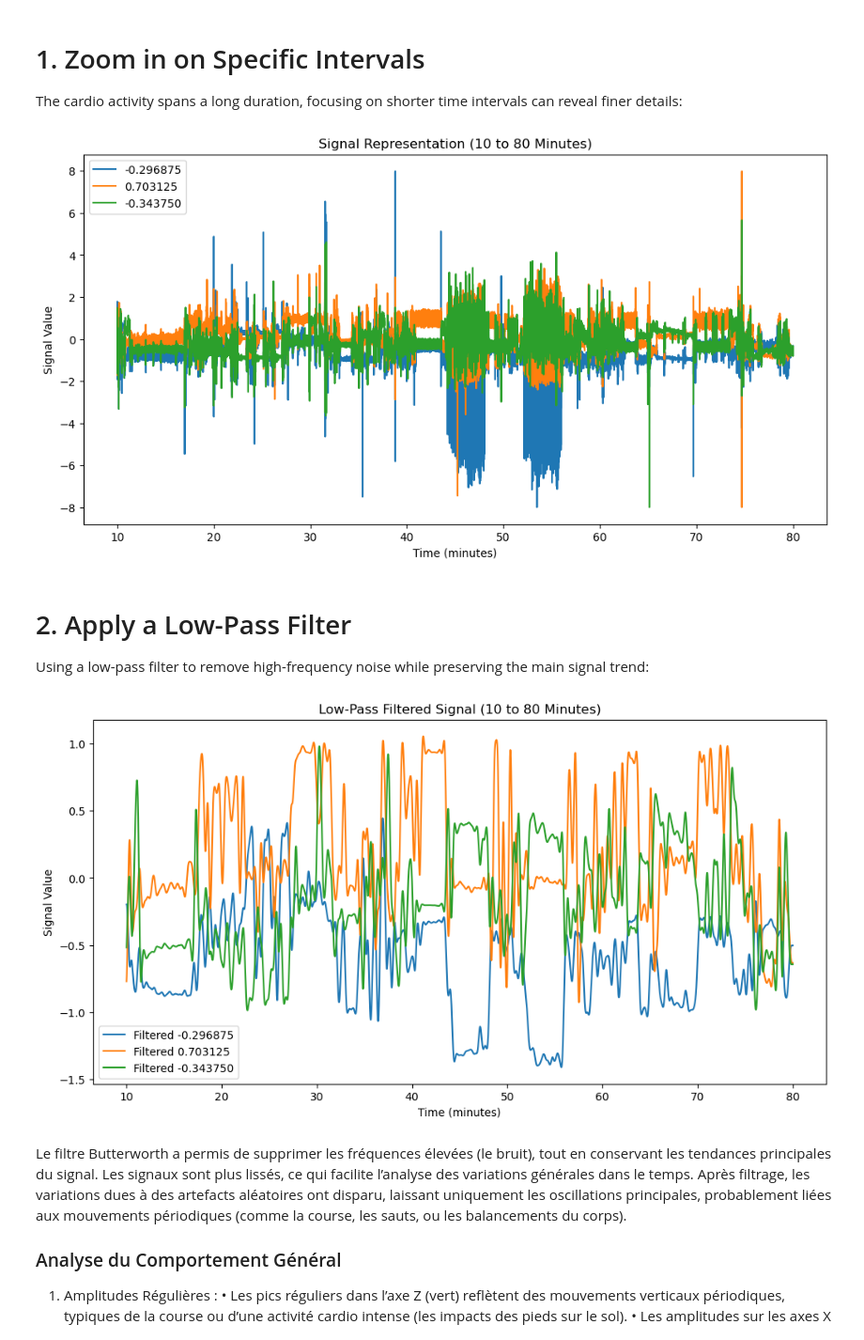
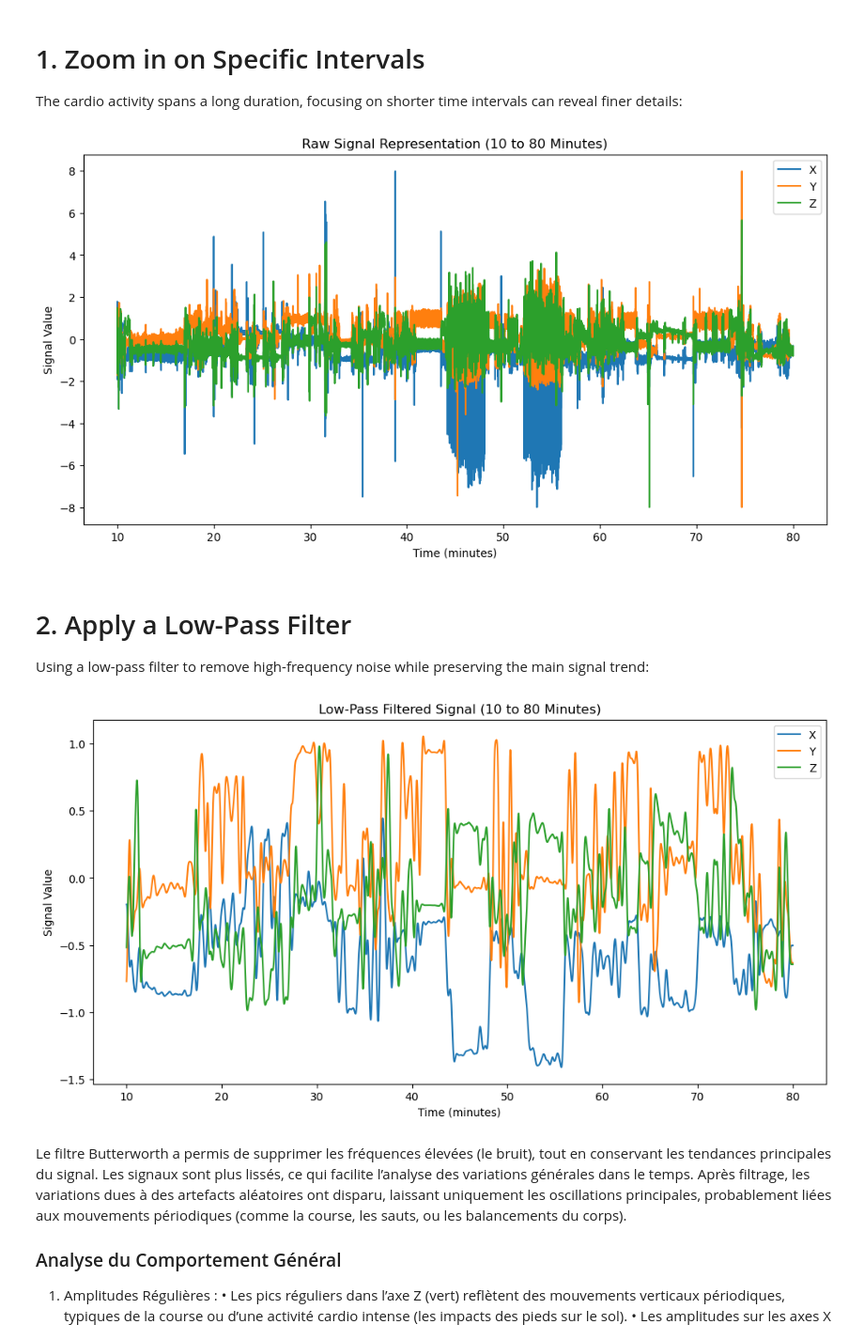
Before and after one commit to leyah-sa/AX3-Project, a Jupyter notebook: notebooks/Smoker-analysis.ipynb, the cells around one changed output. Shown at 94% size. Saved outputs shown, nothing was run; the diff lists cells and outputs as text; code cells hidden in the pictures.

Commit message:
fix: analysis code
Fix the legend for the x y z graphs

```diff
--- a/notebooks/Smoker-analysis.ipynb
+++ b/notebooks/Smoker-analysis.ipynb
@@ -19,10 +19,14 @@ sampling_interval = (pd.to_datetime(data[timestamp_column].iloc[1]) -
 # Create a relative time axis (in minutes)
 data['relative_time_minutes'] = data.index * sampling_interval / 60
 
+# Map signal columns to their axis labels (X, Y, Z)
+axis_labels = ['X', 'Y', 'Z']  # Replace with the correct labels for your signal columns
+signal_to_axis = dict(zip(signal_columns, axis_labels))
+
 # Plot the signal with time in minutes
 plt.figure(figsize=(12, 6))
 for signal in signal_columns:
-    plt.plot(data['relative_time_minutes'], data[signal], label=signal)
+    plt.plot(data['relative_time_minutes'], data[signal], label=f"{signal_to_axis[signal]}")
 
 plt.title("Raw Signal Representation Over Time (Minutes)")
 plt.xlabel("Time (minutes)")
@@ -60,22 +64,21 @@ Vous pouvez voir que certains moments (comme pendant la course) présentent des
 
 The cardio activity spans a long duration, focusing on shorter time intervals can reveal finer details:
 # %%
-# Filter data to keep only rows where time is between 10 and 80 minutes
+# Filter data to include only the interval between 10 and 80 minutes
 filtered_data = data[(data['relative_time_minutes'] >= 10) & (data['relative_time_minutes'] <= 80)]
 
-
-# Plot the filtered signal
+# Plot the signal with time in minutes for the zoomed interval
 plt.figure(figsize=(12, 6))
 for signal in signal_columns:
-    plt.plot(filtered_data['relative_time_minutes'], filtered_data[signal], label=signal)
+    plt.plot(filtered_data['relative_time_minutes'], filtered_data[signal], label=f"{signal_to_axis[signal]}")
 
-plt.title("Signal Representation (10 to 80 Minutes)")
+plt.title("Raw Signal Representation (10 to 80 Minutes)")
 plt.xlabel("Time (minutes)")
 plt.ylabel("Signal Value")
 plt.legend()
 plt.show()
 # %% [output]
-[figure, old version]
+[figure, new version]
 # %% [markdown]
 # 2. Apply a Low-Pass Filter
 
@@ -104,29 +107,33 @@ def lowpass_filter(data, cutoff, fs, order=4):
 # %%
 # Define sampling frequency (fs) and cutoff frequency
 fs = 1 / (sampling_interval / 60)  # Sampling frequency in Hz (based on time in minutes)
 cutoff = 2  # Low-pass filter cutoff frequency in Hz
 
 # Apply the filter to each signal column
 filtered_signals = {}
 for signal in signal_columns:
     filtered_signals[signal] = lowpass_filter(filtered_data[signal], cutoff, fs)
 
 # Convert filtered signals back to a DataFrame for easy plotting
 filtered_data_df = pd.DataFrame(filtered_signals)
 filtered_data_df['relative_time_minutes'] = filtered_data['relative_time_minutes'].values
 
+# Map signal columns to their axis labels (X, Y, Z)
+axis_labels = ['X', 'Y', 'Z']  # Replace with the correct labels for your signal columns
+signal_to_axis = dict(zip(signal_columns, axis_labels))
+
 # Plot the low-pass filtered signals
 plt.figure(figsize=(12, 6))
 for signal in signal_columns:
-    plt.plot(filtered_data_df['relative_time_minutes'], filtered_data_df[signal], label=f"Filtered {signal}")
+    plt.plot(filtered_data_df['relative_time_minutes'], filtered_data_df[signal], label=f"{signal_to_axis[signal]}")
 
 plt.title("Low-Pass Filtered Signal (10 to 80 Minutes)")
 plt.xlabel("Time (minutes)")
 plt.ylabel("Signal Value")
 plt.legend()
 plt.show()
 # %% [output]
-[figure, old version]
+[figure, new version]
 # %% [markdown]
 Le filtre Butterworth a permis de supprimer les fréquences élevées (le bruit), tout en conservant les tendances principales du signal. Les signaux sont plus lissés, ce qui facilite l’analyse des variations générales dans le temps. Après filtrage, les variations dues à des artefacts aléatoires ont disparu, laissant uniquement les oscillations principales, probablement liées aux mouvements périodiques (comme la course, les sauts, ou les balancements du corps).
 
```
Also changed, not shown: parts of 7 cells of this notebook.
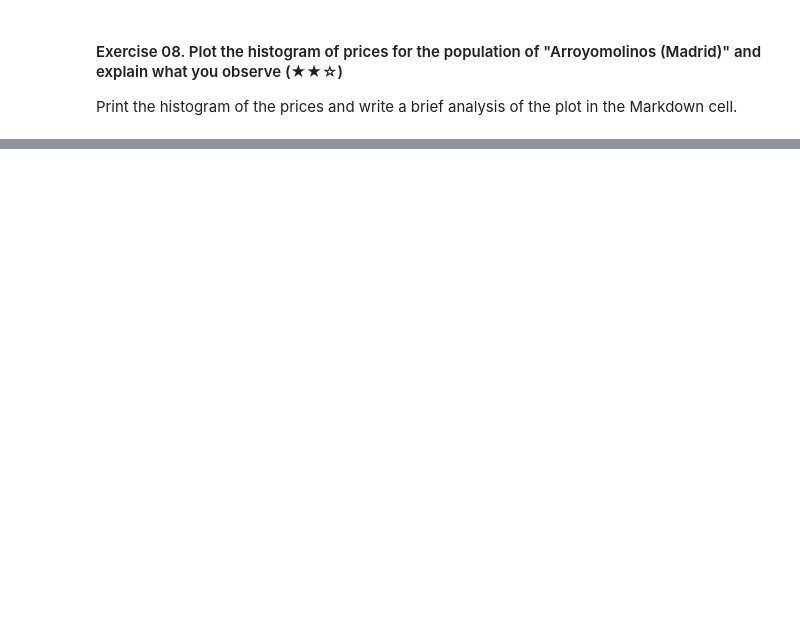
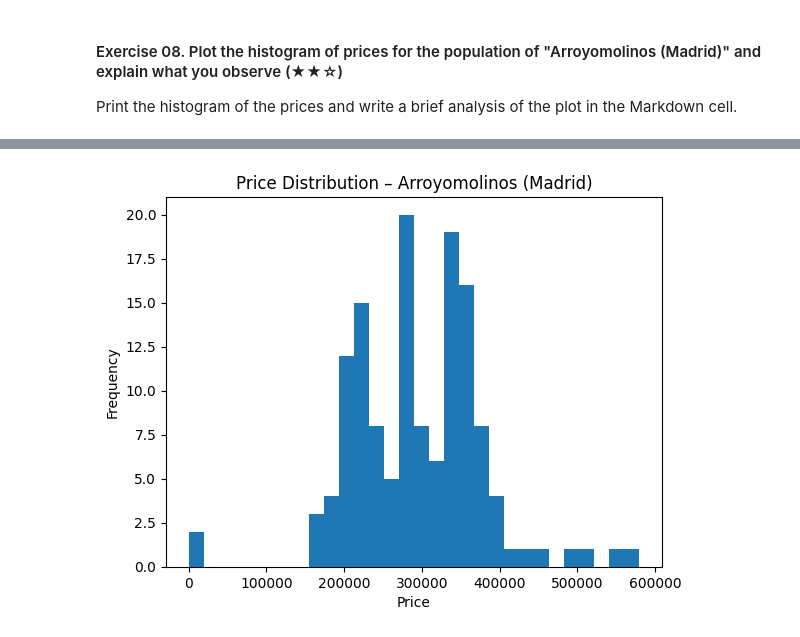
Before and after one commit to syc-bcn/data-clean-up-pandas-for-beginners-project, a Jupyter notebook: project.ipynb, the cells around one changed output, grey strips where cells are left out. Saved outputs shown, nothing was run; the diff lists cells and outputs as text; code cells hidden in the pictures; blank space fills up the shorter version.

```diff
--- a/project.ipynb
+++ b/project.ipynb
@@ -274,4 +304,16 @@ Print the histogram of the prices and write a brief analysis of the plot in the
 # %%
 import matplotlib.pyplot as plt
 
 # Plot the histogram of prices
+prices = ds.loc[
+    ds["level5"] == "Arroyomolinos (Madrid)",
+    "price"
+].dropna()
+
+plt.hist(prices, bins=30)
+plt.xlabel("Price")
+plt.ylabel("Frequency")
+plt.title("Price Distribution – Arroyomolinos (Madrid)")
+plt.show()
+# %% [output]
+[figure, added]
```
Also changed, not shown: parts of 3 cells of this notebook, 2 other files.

☆ ☆ ☆

EXERCISE INSTRUCTIONS =>
All lines with the word "ipynb" are needed; pull them from the entries and copy each.

ANSWER SECTION =>
Before and after one commit to leyah-sa/AX3-Project, a Jupyter notebook: notebooks/Smoker-analysis.ipynb, the cells around one changed output. Shown at 94% size. Saved outputs shown, nothing was run; the diff lists cells and outputs as text; code cells hidden in the pictures.
--- a/notebooks/Smoker-analysis.ipynb
+++ b/notebooks/Smoker-analysis.ipynb
Before and after one commit to syc-bcn/data-clean-up-pandas-for-beginners-project, a Jupyter notebook: project.ipynb, the cells around one changed output, grey strips where cells are left out. Saved outputs shown, nothing was run; the diff lists cells and outputs as text; code cells hidden in the pictures; blank space fills up the shorter version.
--- a/project.ipynb
+++ b/project.ipynb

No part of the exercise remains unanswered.